── EXERCISE DATA

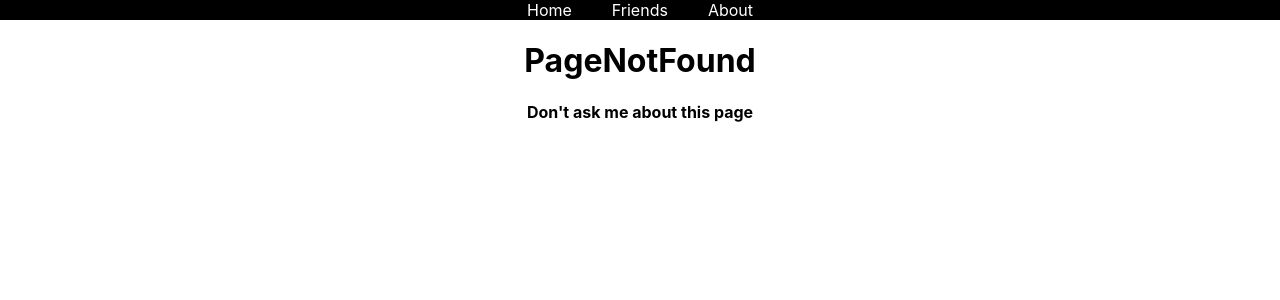
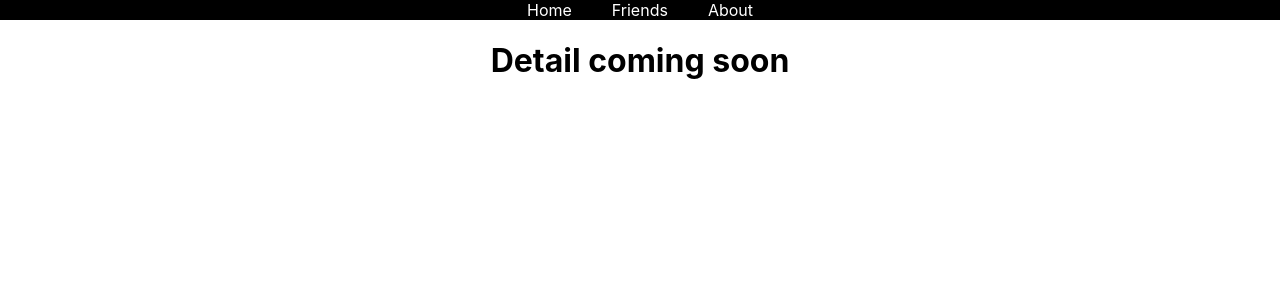
Before and after one commit to Momenuzzaman/react-router, a React (Create React App) app: page /friend/1 in a window 1280 px wide. Shown: the top 300 px of the page. Built offline with nearby package versions, Linux system fonts and the light colour scheme.

Commit message:
add dynamic path

```diff
--- a/src/App.js
+++ b/src/App.js
@@ -1,6 +1,7 @@
 import { Route, Routes } from 'react-router-dom';
 import './App.css';
 import About from './Components/About/About';
+import FriendDetai from './Components/FriendDetail/FriendDetai';
 import Friends from './Components/Friends/Friends';
 import Header from './Components/Header/Header';
 import Home from './Components/Home/Home';
@@ -15,6 +16,7 @@ function App() {
         <Route path="/friends" element={<Friends/>}/>
         <Route path="/about" element={<About/>}/>
         <Route path="*" element={<PageNotFound/>}/>
+        <Route path='/friend/:id' element={<FriendDetai></FriendDetai>}></Route>
       </Routes>
     </div>
   );
--- a/src/Components/Friend/Friend.css
+++ b/src/Components/Friend/Friend.css
@@ -1,6 +1,6 @@
 .friend-container{
     border: 1px solid gray;
     width:500px;
-    height:200px;
+    height:250px;
     margin: 20px;
 }
--- a/src/Components/Friend/Friend.js
+++ b/src/Components/Friend/Friend.js
@@ -1,14 +1,17 @@
+import { Link } from 'react-router-dom';
 import './Friend.css';
 
 const Friend = (props) => {
     console.log(props);
-    const {name,phone,address,company} = props.friend;
+    const {name,phone,address,company,id} = props.friend;
+    const url = `/friend/${id}`;
     return (
         <div className="friend-container">
             <h3>Name: {name}</h3>
             <h3>Phone:{phone}</h3>
             <p>Address: {address.street}</p>
             <p>Company: {company.name}</p>
+            <Link to={url}>Detail</Link>
         </div>
     );
 };
--- /dev/null
+++ b/src/Components/FriendDetail/FriendDetai.js
@@ -0,0 +1,10 @@
+
+const FriendDetai = () => {
+    return (
+        <div>
+            <h1>Detail coming soon</h1>
+        </div>
+    );
+};
+
+export default FriendDetai;
```
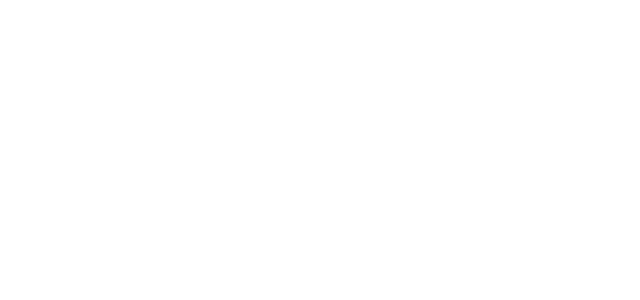
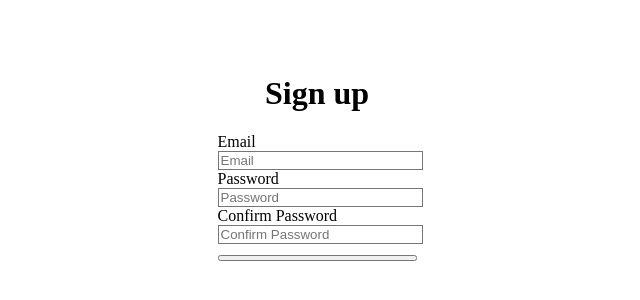
Before and after one commit to enaburekhan/agri-ndvi-frontend, a React (Vite) app: page /users in a window 1280 px wide. Before the commit this address had no page. Shown: the part 250-550 px from the top of the page, without its empty margins (323-963 px from the left). Built offline with nearby package versions, Linux system fonts and the light colour scheme.

Commit message:
Update signup and login

```diff
--- /dev/null
+++ b/eslint.config.ts
@@ -0,0 +1,11 @@
+import js from "@eslint/js";
+import globals from "globals";
+import tseslint from "typescript-eslint";
+import pluginReact from "eslint-plugin-react";
+import { defineConfig } from "eslint/config";
+
+export default defineConfig([
+  { files: ["**/*.{js,mjs,cjs,ts,mts,cts,jsx,tsx}"], plugins: { js }, extends: ["js/recommended"], languageOptions: { globals: globals.browser } },
+  tseslint.configs.recommended,
+  pluginReact.configs.flat.recommended,
+]);
--- a/package.json
+++ b/package.json
@@ -24,8 +24,12 @@
     "@types/node": "^24.6.0",
     "@types/react": "^19.1.16",
     "@types/react-dom": "^19.1.9",
+    "@typescript-eslint/eslint-plugin": "^8.46.4",
+    "@typescript-eslint/parser": "^8.46.4",
     "@vitejs/plugin-react": "^5.0.4",
     "eslint": "^9.36.0",
+    "eslint-plugin-jsx-a11y": "^6.10.2",
+    "eslint-plugin-react": "^7.37.5",
     "eslint-plugin-react-hooks": "^5.2.0",
     "eslint-plugin-react-refresh": "^0.4.22",
     "globals": "^16.4.0",
--- a/src/App.tsx
+++ b/src/App.tsx
@@ -1,6 +1,7 @@
 import { BrowserRouter, Route, Routes } from 'react-router-dom'
 import LoginPage from './features/auth/LoginPage'
-// import Dashboard from '/.pages/Dashboard'
+import SignupPage from './features/auth/SignupPage'
+import Dashboard from './pages/Dashboard'
 
 
 function App() {
@@ -8,8 +9,9 @@ function App() {
   return (
     <BrowserRouter>
       <Routes>
-         <Route path='/' element={<LoginPage />} />
-         {/* <Route path='/dashboard' element={<Dashboard />} /> */}
+         <Route path='/users/sign-in' element={<LoginPage />} />
+         <Route path='/users' element={<SignupPage />} />
+         <Route path='/' element={<Dashboard />} />
       </Routes>
 
     </BrowserRouter>
--- a/src/app/api.ts
+++ b/src/app/api.ts
@@ -1,11 +1,12 @@
 import { createApi, fetchBaseQuery } from "@reduxjs/toolkit/query/react";
+import type { RootState } from "./store";
 
 export const api = createApi({
     reducerPath: "api",
     baseQuery: fetchBaseQuery({
         baseUrl: "http://[::1]:3000/api/v1",
         prepareHeaders: (headers, { getState }) => {
-            const token = (getState() as any).auth?.token;
+            const token = (getState() as RootState).auth?.token;
             if (token) headers.set("Authorization", `Bearer ${token}`);
             return headers;
         },
--- a/src/app/store.ts
+++ b/src/app/store.ts
@@ -1,6 +1,6 @@
 import { configureStore } from "@reduxjs/toolkit";
 import { api } from "./api";
-import { authReducer } from "../features/auth";
+import authReducer  from "../features/auth/authSlice";
 
 export const store = configureStore({
     reducer: {
--- a/src/features/auth/LoginPage.tsx
+++ b/src/features/auth/LoginPage.tsx
@@ -28,9 +28,12 @@ const LoginPage: React.FC = () => {
         { setSubmitting }: FormikHelpers<LoginValues>
     ) => {
         try{
-            const data = await login(values).unwrap();
+            const data = await login({
+                email: values.email,
+                password: values.password
+            }).unwrap();
             dispatch(setCredentials(data));
-            window.location.href = "/dashboard";
+            window.location.href = "/";
         } catch (err) {
             console.error("Login failed", err);
         } finally {
--- a/src/features/auth/SignupPage.tsx
+++ b/src/features/auth/SignupPage.tsx
@@ -19,8 +19,8 @@ const SignupSchema = Yup.object({
       .min(6, "Password must be at least 6 characters")
       .required("Password is required"),
     password_confirmation: Yup.string()
-      .min(6, "Password must be at least 6 characters")
-      .required("Pasword is required"),
+      .oneOf([Yup.ref("password")], "Password must match")
+      .required("Pasword confirmation is required"),
 
 })
 
@@ -34,9 +34,13 @@ const SignupPage: React.FC = () => {
     { setSubmitting }: FormikHelpers<SignupValues>
   ) => {
     try {
-        const data = await signup(values).unwrap();
+        const data = await signup({
+            email: values.email,
+            password: values.password,
+            password_confirmation: values.password_confirmation,
+        }).unwrap();
         dispatch(setCredentials(data));
-        window.location.href = "/dashboard";
+        window.location.href = "/";
     } catch (err) {
         console.error("Signup failed", err);
     } finally {
--- a/src/features/auth/authApi.ts
+++ b/src/features/auth/authApi.ts
@@ -10,20 +10,24 @@ interface LoginRequest {
     password: string;
 }
 
+interface SignupRequest extends LoginRequest {
+    password_confirmation: string;
+}
+
 export const authApi = api.injectEndpoints({
     endpoints: (builder) => ({
         login: builder.mutation<LoginResponse, LoginRequest>({
-            query: (body) => ({
+            query: (credentials) => ({
                 url: "/users/sign_in",
                 method: "POST",
-                body,
+                body: { user: credentials }
             }),
         }),
-        signup: builder.mutation<LoginResponse, LoginRequest>({
-            query: (body) => ({
+        signup: builder.mutation<LoginResponse, SignupRequest>({
+            query: (credentials) => ({
                 url: "/users",
                 method: "POST",
-                body,
+                body: { user: credentials }
             }),
         }),
     }),
```
Also changed, not shown: 1 other file (tests, documents, lock files or other folders).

────

## EXERCISE GOAL
Copy each entry exactly as written. Pictures do not belong in the copy.

## OUTPUT
Before and after one commit to Momenuzzaman/react-router, a React (Create React App) app: page /friend/1 in a window 1280 px wide. Shown: the top 300 px of the page. Built offline with nearby package versions, Linux system fonts and the light colour scheme.

Commit message:
add dynamic path

```diff
--- a/src/App.js
+++ b/src/App.js
@@ -1,6 +1,7 @@
 import { Route, Routes } from 'react-router-dom';
 import './App.css';
 import About from './Components/About/About';
+import FriendDetai from './Components/FriendDetail/FriendDetai';
 import Friends from './Components/Friends/Friends';
 import Header from './Components/Header/Header';
 import Home from './Components/Home/Home';
@@ -15,6 +16,7 @@ function App() {
         <Route path="/friends" element={<Friends/>}/>
         <Route path="/about" element={<About/>}/>
         <Route path="*" element={<PageNotFound/>}/>
+        <Route path='/friend/:id' element={<FriendDetai></FriendDetai>}></Route>
       </Routes>
     </div>
   );
--- a/src/Components/Friend/Friend.css
+++ b/src/Components/Friend/Friend.css
@@ -1,6 +1,6 @@
 .friend-container{
     border: 1px solid gray;
     width:500px;
-    height:200px;
+    height:250px;
     margin: 20px;
 }
--- a/src/Components/Friend/Friend.js
+++ b/src/Components/Friend/Friend.js
@@ -1,14 +1,17 @@
+import { Link } from 'react-router-dom';
 import './Friend.css';
 
 const Friend = (props) => {
     console.log(props);
-    const {name,phone,address,company} = props.friend;
+    const {name,phone,address,company,id} = props.friend;
+    const url = `/friend/${id}`;
     return (
         <div className="friend-container">
             <h3>Name: {name}</h3>
             <h3>Phone:{phone}</h3>
             <p>Address: {address.street}</p>
             <p>Company: {company.name}</p>
+            <Link to={url}>Detail</Link>
         </div>
     );
 };
--- /dev/null
+++ b/src/Components/FriendDetail/FriendDetai.js
@@ -0,0 +1,10 @@
+
+const FriendDetai = () => {
+    return (
+        <div>
+            <h1>Detail coming soon</h1>
+        </div>
+    );
+};
+
+export default FriendDetai;
```
Before and after one commit to enaburekhan/agri-ndvi-frontend, a React (Vite) app: page /users in a window 1280 px wide. Before the commit this address had no page. Shown: the part 250-550 px from the top of the page, without its empty margins (323-963 px from the left). Built offline with nearby package versions, Linux system fonts and the light colour scheme.

Commit message:
Update signup and login

```diff
--- /dev/null
+++ b/eslint.config.ts
@@ -0,0 +1,11 @@
+import js from "@eslint/js";
+import globals from "globals";
+import tseslint from "typescript-eslint";
+import pluginReact from "eslint-plugin-react";
+import { defineConfig } from "eslint/config";
+
+export default defineConfig([
+  { files: ["**/*.{js,mjs,cjs,ts,mts,cts,jsx,tsx}"], plugins: { js }, extends: ["js/recommended"], languageOptions: { globals: globals.browser } },
+  tseslint.configs.recommended,
+  pluginReact.configs.flat.recommended,
+]);
--- a/package.json
+++ b/package.json
@@ -24,8 +24,12 @@
     "@types/node": "^24.6.0",
     "@types/react": "^19.1.16",
     "@types/react-dom": "^19.1.9",
+    "@typescript-eslint/eslint-plugin": "^8.46.4",
+    "@typescript-eslint/parser": "^8.46.4",
     "@vitejs/plugin-react": "^5.0.4",
     "eslint": "^9.36.0",
+    "eslint-plugin-jsx-a11y": "^6.10.2",
+    "eslint-plugin-react": "^7.37.5",
     "eslint-plugin-react-hooks": "^5.2.0",
     "eslint-plugin-react-refresh": "^0.4.22",
     "globals": "^16.4.0",
--- a/src/App.tsx
+++ b/src/App.tsx
@@ -1,6 +1,7 @@
 import { BrowserRouter, Route, Routes } from 'react-router-dom'
 import LoginPage from './features/auth/LoginPage'
-// import Dashboard from '/.pages/Dashboard'
+import SignupPage from './features/auth/SignupPage'
+import Dashboard from './pages/Dashboard'
 
 
 function App() {
@@ -8,8 +9,9 @@ function App() {
   return (
     <BrowserRouter>
       <Routes>
-         <Route path='/' element={<LoginPage />} />
-         {/* <Route path='/dashboard' element={<Dashboard />} /> */}
+         <Route path='/users/sign-in' element={<LoginPage />} />
+         <Route path='/users' element={<SignupPage />} />
+         <Route path='/' element={<Dashboard />} />
       </Routes>
 
     </BrowserRouter>
--- a/src/app/api.ts
+++ b/src/app/api.ts
@@ -1,11 +1,12 @@
 import { createApi, fetchBaseQuery } from "@reduxjs/toolkit/query/react";
+import type { RootState } from "./store";
 
 export const api = createApi({
     reducerPath: "api",
     baseQuery: fetchBaseQuery({
         baseUrl: "http://[::1]:3000/api/v1",
         prepareHeaders: (headers, { getState }) => {
-            const token = (getState() as any).auth?.token;
+            const token = (getState() as RootState).auth?.token;
             if (token) headers.set("Authorization", `Bearer ${token}`);
             return headers;
         },
--- a/src/app/store.ts
+++ b/src/app/store.ts
@@ -1,6 +1,6 @@
 import { configureStore } from "@reduxjs/toolkit";
 import { api } from "./api";
-import { authReducer } from "../features/auth";
+import authReducer  from "../features/auth/authSlice";
 
 export const store = configureStore({
     reducer: {
--- a/src/features/auth/LoginPage.tsx
+++ b/src/features/auth/LoginPage.tsx
@@ -28,9 +28,12 @@ const LoginPage: React.FC = () => {
         { setSubmitting }: FormikHelpers<LoginValues>
     ) => {
         try{
-            const data = await login(values).unwrap();
+            const data = await login({
+                email: values.email,
+                password: values.password
+            }).unwrap();
             dispatch(setCredentials(data));
-            window.location.href = "/dashboard";
+            window.location.href = "/";
         } catch (err) {
             console.error("Login failed", err);
         } finally {
--- a/src/features/auth/SignupPage.tsx
+++ b/src/features/auth/SignupPage.tsx
@@ -19,8 +19,8 @@ const SignupSchema = Yup.object({
       .min(6, "Password must be at least 6 characters")
       .required("Password is required"),
     password_confirmation: Yup.string()
-      .min(6, "Password must be at least 6 characters")
-      .required("Pasword is required"),
+      .oneOf([Yup.ref("password")], "Password must match")
+      .required("Pasword confirmation is required"),
 
 })
 
@@ -34,9 +34,13 @@ const SignupPage: React.FC = () => {
     { setSubmitting }: FormikHelpers<SignupValues>
   ) => {
     try {
-        const data = await signup(values).unwrap();
+        const data = await signup({
+            email: values.email,
+            password: values.password,
+            password_confirmation: values.password_confirmation,
+        }).unwrap();
         dispatch(setCredentials(data));
-        window.location.href = "/dashboard";
+        window.location.href = "/";
     } catch (err) {
         console.error("Signup failed", err);
     } finally {
--- a/src/features/auth/authApi.ts
+++ b/src/features/auth/authApi.ts
@@ -10,20 +10,24 @@ interface LoginRequest {
     password: string;
 }
 
+interface SignupRequest extends LoginRequest {
+    password_confirmation: string;
+}
+
 export const authApi = api.injectEndpoints({
     endpoints: (builder) => ({
         login: builder.mutation<LoginResponse, LoginRequest>({
-            query: (body) => ({
+            query: (credentials) => ({
                 url: "/users/sign_in",
                 method: "POST",
-                body,
+                body: { user: credentials }
             }),
         }),
-        signup: builder.mutation<LoginResponse, LoginRequest>({
-            query: (body) => ({
+        signup: builder.mutation<LoginResponse, SignupRequest>({
+            query: (credentials) => ({
                 url: "/users",
                 method: "POST",
-                body,
+                body: { user: credentials }
             }),
         }),
     }),
```
Also changed, not shown: 1 other file (tests, documents, lock files or other folders).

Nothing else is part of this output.